20180330_163411I first conceived of the Brontë Stones project in October 2013 while taking a group of writers along another literary trail. I live in Thornton and have long wanted my village to receive recognition for its place in the Brontë story. All three literary sisters and their wayward brother were born here. I thought about the journey they took in 1820, over to Haworth. They were a happy family, but very shortly, after their move to Haworth, tragedy struck. First the death of Maria, the mother, then the two oldest siblings.

I was also aware that Anne Brontë was buried in Scarborough many miles away from the rest of her family and I wanted a stone to mark her return. Emily’s stone had to be somewhere suitably bleak, up on the moors. Charlotte would have had a living memory of her house in Thornton, and I wanted her stone to be part of the very fabric of the building. Then a fourth stone, somewhere obscure, perhaps marking Branwell’s act of painting himself out of the picture. And so I started to put the project together in my mind. There would be a linear walk, from the birthplace to Haworth. It would take in all four stones which would be carved with contemporary writing from some of the most prestigious writers around. Then there would be three linear walks to feature each of the sisters.

In February 1978 I had just turned seven years old and I was fascinated by the number one single at the time, the debut record by Kate Bush called ‘Wuthering Heights’. I’d just received a tape recorder for Christmas and I filled a C60 cassette with the song. I don’t really know why this song obsessed me so much. It must have been the lyrics. I wanted to know who Cathy was and why she wanted to be let in at the window and not the door like normal people. I must have sensed she was a ghost. But not much else. My mother, who had read the book, explained it to me. Like Nelly, telling the oral tale to Mr Lockwood, my mother, told the tale to me. I was gripped by this cuckoo in the nest narrative, but it wasn’t until my teens that I read the book for myself and fully connected with it. It has been my favourite novel ever since, leading me to write my own tribute, Ill Will, which describes Heathcliff’s missing years.

As for the Brontë Stones project, In 2014 I put a funding bid together and applied to the Arts Council. The first bid was unsuccessful, but I persisted. The Arts Council suggested that I collaborate with the Bradford Literature Festival, and I met up with the directors and discussed the idea. They were keen to support my project. I put together a list of writers I’d like to work with and slowly we managed to commission some of the most eminent writers around. Carol Ann Duffy, the Poet Laureate, would write for the Charlotte Stone. Jackie Kay, the Scottish Maker, would write for the Anne Stone. Jeanette Winterson, award winning writer, the Brontë Stone. Most excitingly for me, fulfilling a childhood dream, Kate Bush would write the text that would be cut into the Emily Stone. I wanted to commission a letter carver of some renown and my research led me to the work of Pip Hall. Pip has a long history of working on literary projects, such as the Stanza Stones, and Jane Austen’s House Museum, and seemed perfect for this project. I was delighted when the writers and Pip all agreed to come on board.

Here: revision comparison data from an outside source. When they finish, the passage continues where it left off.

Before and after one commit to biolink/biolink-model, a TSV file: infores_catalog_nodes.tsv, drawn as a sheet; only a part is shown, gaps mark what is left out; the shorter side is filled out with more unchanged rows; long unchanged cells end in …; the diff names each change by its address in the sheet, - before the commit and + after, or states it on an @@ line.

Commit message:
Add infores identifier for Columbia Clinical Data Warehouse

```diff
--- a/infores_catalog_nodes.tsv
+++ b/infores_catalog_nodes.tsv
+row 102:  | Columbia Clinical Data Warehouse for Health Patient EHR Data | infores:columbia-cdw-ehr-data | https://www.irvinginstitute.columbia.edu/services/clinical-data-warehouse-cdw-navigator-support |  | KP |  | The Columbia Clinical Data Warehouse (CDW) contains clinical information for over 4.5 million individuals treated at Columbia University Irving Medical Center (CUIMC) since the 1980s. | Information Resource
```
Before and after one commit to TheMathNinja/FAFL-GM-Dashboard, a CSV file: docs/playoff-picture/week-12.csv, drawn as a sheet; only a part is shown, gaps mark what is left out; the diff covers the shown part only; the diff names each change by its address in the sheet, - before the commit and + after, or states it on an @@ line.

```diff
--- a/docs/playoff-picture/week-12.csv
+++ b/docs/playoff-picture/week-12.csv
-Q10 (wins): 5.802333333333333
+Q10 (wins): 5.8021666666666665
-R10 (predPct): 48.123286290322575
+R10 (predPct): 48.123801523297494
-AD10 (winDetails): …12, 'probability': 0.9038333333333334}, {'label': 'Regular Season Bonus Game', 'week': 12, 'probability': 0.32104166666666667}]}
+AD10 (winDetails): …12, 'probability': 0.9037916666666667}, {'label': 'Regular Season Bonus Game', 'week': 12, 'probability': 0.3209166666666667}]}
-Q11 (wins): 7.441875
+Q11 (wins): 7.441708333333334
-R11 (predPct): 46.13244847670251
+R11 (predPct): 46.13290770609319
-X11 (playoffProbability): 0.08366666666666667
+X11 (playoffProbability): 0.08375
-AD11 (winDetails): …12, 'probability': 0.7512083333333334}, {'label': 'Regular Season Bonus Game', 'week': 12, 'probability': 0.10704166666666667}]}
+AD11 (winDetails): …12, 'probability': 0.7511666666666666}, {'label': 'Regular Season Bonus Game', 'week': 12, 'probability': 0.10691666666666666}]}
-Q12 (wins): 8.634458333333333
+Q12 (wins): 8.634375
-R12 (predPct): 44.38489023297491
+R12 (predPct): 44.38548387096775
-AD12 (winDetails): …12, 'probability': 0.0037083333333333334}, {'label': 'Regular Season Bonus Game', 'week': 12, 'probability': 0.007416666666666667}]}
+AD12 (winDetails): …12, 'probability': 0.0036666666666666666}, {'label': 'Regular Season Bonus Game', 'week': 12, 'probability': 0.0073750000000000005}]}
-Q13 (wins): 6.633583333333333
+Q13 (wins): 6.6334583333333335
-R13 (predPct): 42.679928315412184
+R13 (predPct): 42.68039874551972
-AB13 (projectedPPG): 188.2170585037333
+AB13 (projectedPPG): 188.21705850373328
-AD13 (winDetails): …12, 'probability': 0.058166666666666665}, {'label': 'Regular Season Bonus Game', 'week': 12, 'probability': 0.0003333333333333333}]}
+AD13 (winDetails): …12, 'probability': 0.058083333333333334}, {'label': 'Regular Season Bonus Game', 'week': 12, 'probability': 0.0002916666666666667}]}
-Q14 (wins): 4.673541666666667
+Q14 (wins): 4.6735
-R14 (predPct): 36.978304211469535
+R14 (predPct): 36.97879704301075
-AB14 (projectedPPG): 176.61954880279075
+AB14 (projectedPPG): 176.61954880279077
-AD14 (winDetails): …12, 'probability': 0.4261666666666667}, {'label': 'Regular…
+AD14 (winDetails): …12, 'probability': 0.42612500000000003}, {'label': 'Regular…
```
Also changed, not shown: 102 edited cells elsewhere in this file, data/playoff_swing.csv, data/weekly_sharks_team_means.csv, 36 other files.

I approached Michelle and Mark De Luca, the owners of the Brontë Birthplace, and asked them if they would be interested in having a commemorative stone outside the building. They said they could do better than that. I could cut a window in the wall and place the stone there. I approached the Brontë Parsonage and asked if they would give permission for a stone close to the Parsonage. They had the perfect spot, a wild meadow behind the museum, close to the graveyard and the church. I searched the moors, looking for Emily’s stone. It had to be remote, it had to be somewhere Emily would stop and cogitate, far from the teeming streets of Haworth. I wanted the Brontë Stone, to be somewhere obscure, and I think I’ve found a very suitable place.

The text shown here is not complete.